Dynamic Frame Length ALOHA
A Dynamic Frame Length ALOHA protocol uses frames of n
time slots, where n is a parameter that is dynamically chosen by the base station.
A terminal with a new packet for transmission is allowed to
pick any slot in the next frame for transmission. If its transmission is not successful, it will know so because it will not get an acknowledgement from the base station at the end of the frame.
In such case it selects
at random a slot in the following frame for a retransmissions. The base station can dynamically
adapt the number of slots in each frame to ensure stability of the protocol.
The base station monitors the number of collisions, successful transmissions and idle slots in a frame.
to estimate the number of terminals in backlog. It computes an optimum
new frame length.
- this observation
- an estimate of the arrival rate of new messages, and
- a model of the channel capture probabilities
Figure: Example of Dynamic Frame Length ALOHA. Observing that the last frame contained two
collisions (slots in red), one successful transmission (shown in green) and one idle slot (shown in blue), the base station enlarges the frame length to 6 slots to
accommodate the expected retransmissions.
Hear Frits Schoute, inventor of Dynamic Frame Length ALOHA
.au:) How and why he developed DFL
Frits Schoute worked on the development
of Trunked Private Mobile Radio at Philips in Hilversum.
ALOHA was to be used for the call set-up channel. Concerning the stability problem in ALOHA, he did two major things:
- Compute the average time before instability effects begin to show up, as
it depends on the Poisson arrival rate of new packets, lambda.
- Invent Dynamic Frame Length ALOHA
.au:) How DFL works
Consider a vulnerability circle model for signal capture.
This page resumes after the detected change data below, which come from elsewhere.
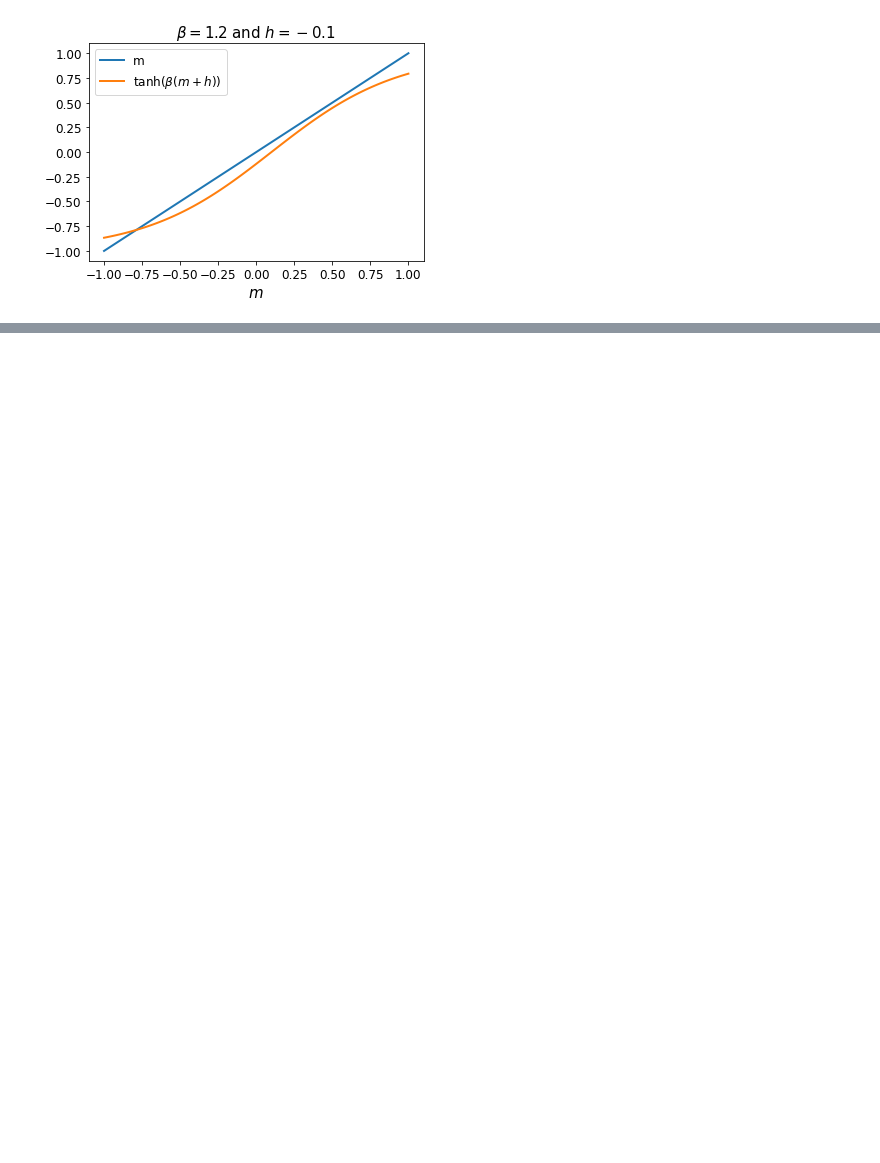
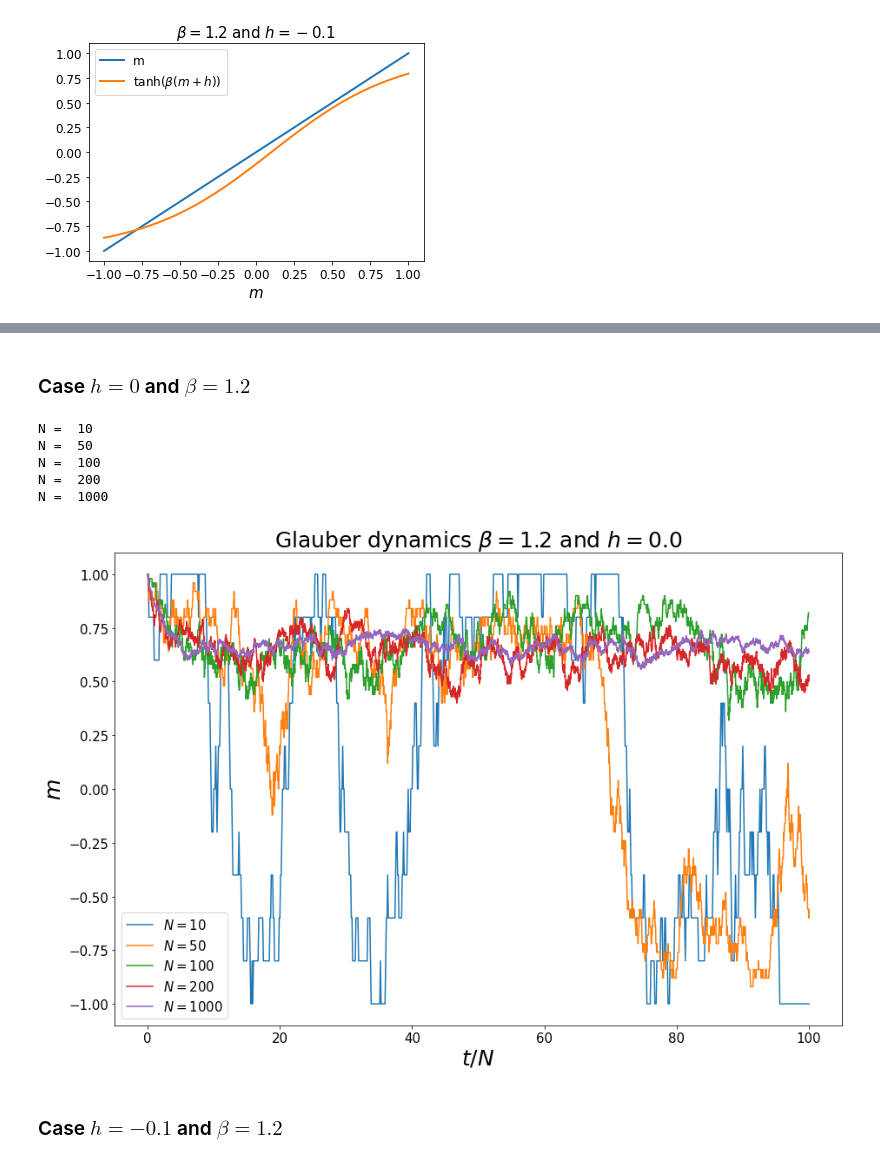
Before and after one commit to rodsveiga/PHYS-642, a Jupyter notebook: hm1.ipynb, the cells around one changed output, grey strips where cells are left out. Cells and saved outputs as stored; diff of their text form; code cells hidden in the pictures; blank space fills up the shorter version.

```diff
--- a/hm1.ipynb
+++ b/hm1.ipynb
@@ -163,0 +211,51 @@ plt.show()
+# %%
+def Glauber_dyn(N, beta, h):
+
+    t_max = 100*N
+    S0 = np.ones(N)
+
+    m_ = []
+    m_.append(np.mean(S0))
+
+    for k in range(t_max):
+
+        Sk = Glauber(S0, beta, h)
+        S0 = np.copy(Sk)
+
+        m = np.mean(S0)
+        m_.append(m)
+
+    return m_
+# %% [markdown]
+### Case $ h = 0 $ and $ \beta = 1.2$
+# %%
+NG = [10, 50, 100, 200, 1000]
+mG_ = []
+betaG = 1.2
+hG = 0
+
+for n in NG:
+    print('N = ', n)
+    mG_.append(Glauber_dyn(n, betaG, hG))
+# %% [output]
+N =  10
+N =  50
+N =  100
+N =  200
+N =  1000
+# %%
+f, ax = plt.subplots(1, 1, figsize = (15, 10))
+
+for n, m in zip(NG, mG_):
+    ax.plot(np.arange(0, len(m)) / n ,  m, label= '$N = %d$' % n)
+
+ax.set_xlabel('$t/N$', fontsize= 25)
+ax.set_ylabel('$m$', fontsize= 25)
+ax.tick_params(labelsize=15)
+ax.legend(fontsize= 15)
+ax.set_title('Glauber dynamics $\\beta =  %.1f $ and $h = %.1f $' % (betaG, hG), fontsize= 25)
+plt.show()
+# %% [output]
+[figure, added]
+# %% [markdown]
+### Case $ h = - 0.1 $ and $ \beta = 1.2$
```
Also changed, not shown: parts of 8 cells of this notebook.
Find the probability distribution for the number of unsuccessful new packet transmissions in
a slot given the slot was observed as
- a successful transmission
- a collision